● YOUR ASSIGNMENT:
Whenever a line below includes "skriptu", add it to the tally, then give the total and nothing more.

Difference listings
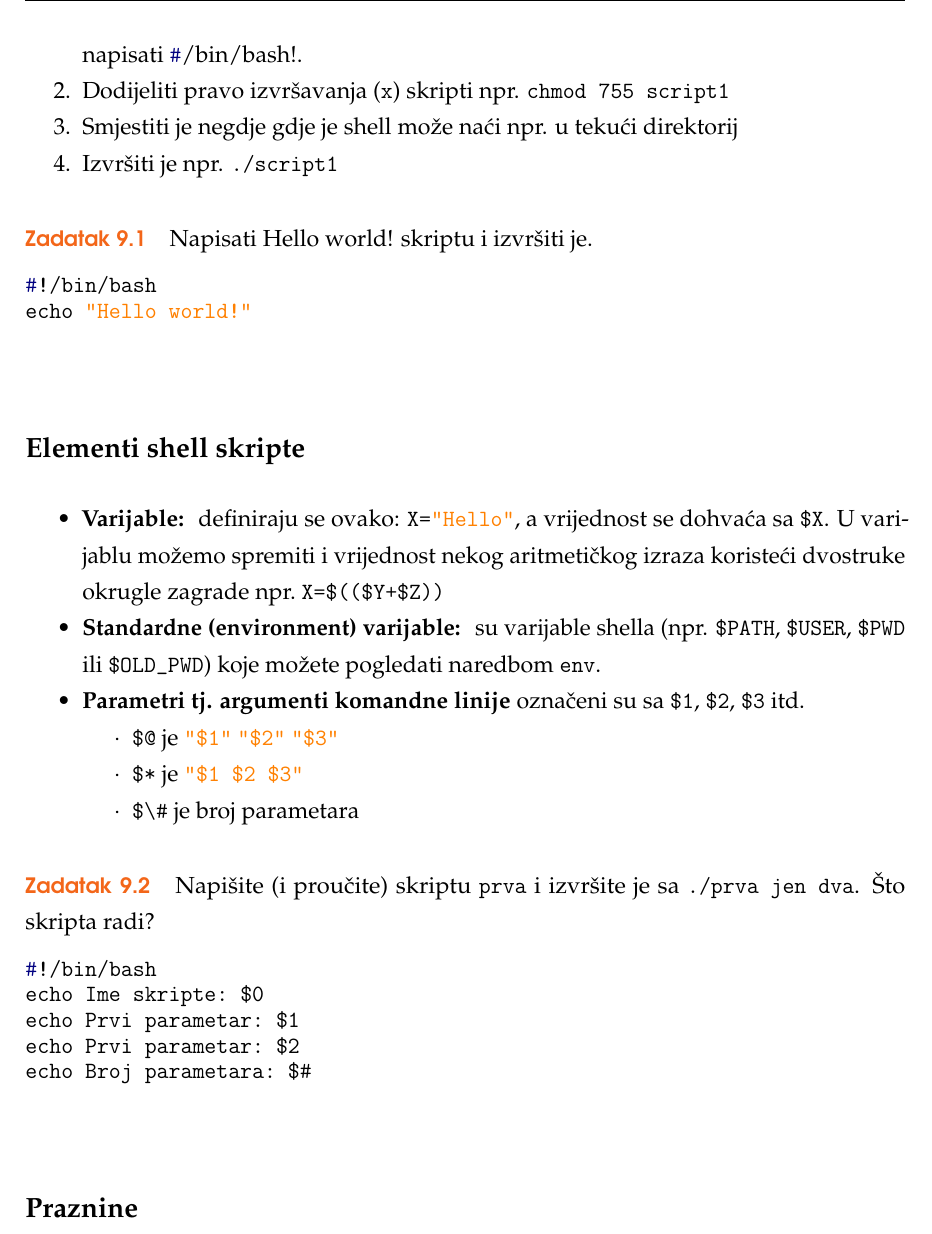
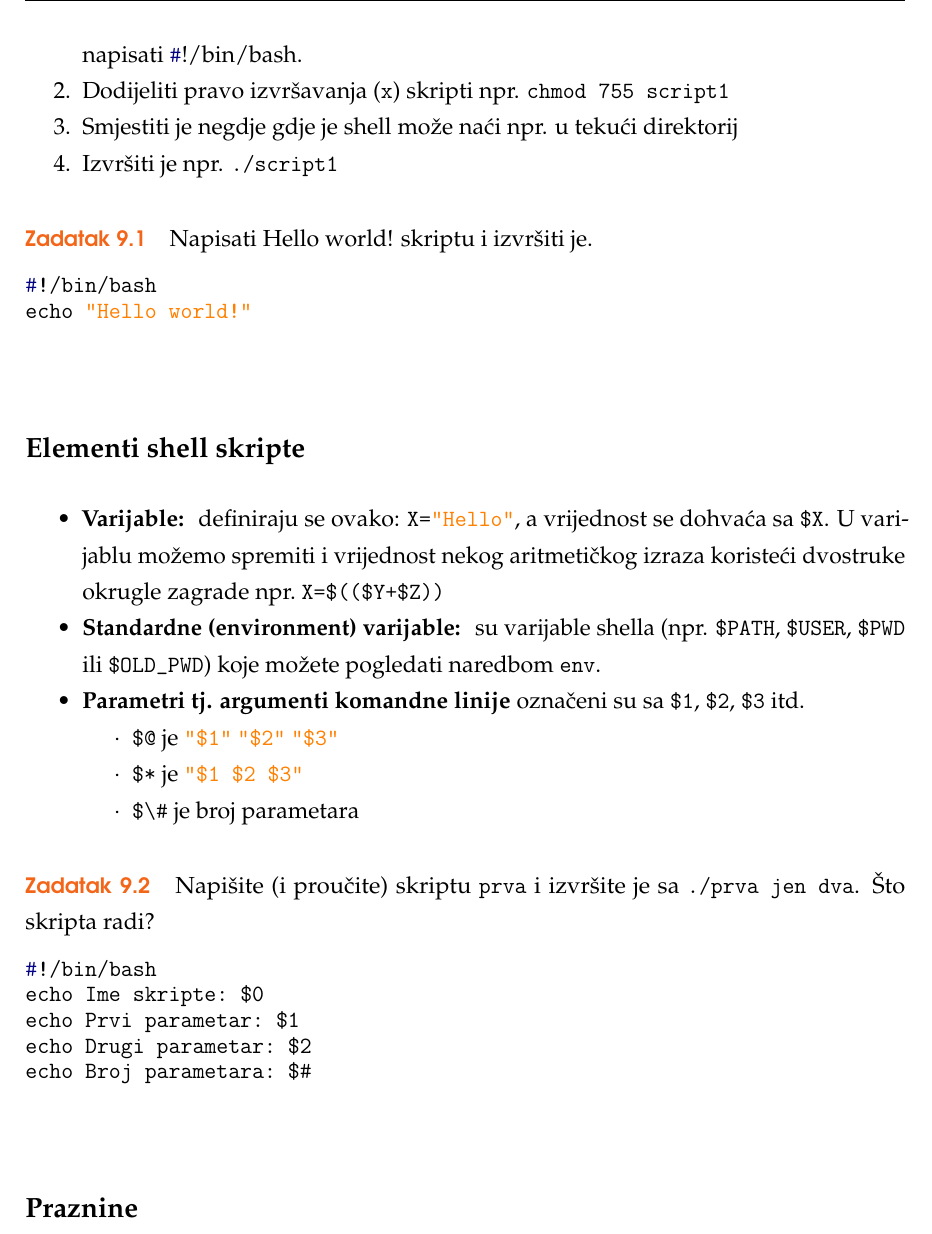
Before and after one commit to ldespala/OSvjezbe, a LaTeX book (OSvjezbe.tex, which reads OSvjezba08.tex): part of page 30 of 39, cut so that both start at the same text. Compiled offline with pdfLaTeX.

Commit message:
small fixes (vjezba 8)

```diff
--- a/OSvjezba08.tex
+++ b/OSvjezba08.tex
@@ -18,7 +18,7 @@ itd.
 \subsection*{Pisanje shell skripte}
 Koraci:
 \begin{enumerate}
- \item Napisati skriptu npr. \texttt{script1} u nekom editoru (npr. \texttt{gedit}). U prvom redku napisati \lstinline!#!/bin/bash!.
+ \item Napisati skriptu npr. \texttt{script1} u nekom editoru (npr. \texttt{gedit}). U prvom redku napisati \lstinline!#!!/bin/bash.
 \item Dodijeliti pravo izvršavanja (\texttt{x}) skripti npr. \lstinline!chmod 755 script1!
 \item Smjestiti je negdje gdje je shell može naći npr. u tekući direktorij
 \item Izvršiti je npr. \texttt{./script1}
@@ -49,7 +49,7 @@ Napišite (i proučite) skriptu \texttt{prva} i izvršite je sa \texttt{./prva j
 #!/bin/bash
 echo Ime skripte: $0
 echo Prvi parametar: $1
-echo Prvi parametar: $2
+echo Drugi parametar: $2
 echo Broj parametara: $#
 \end{lstlisting}
 \end{zadatak}
```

● ANSWER SECTION:
3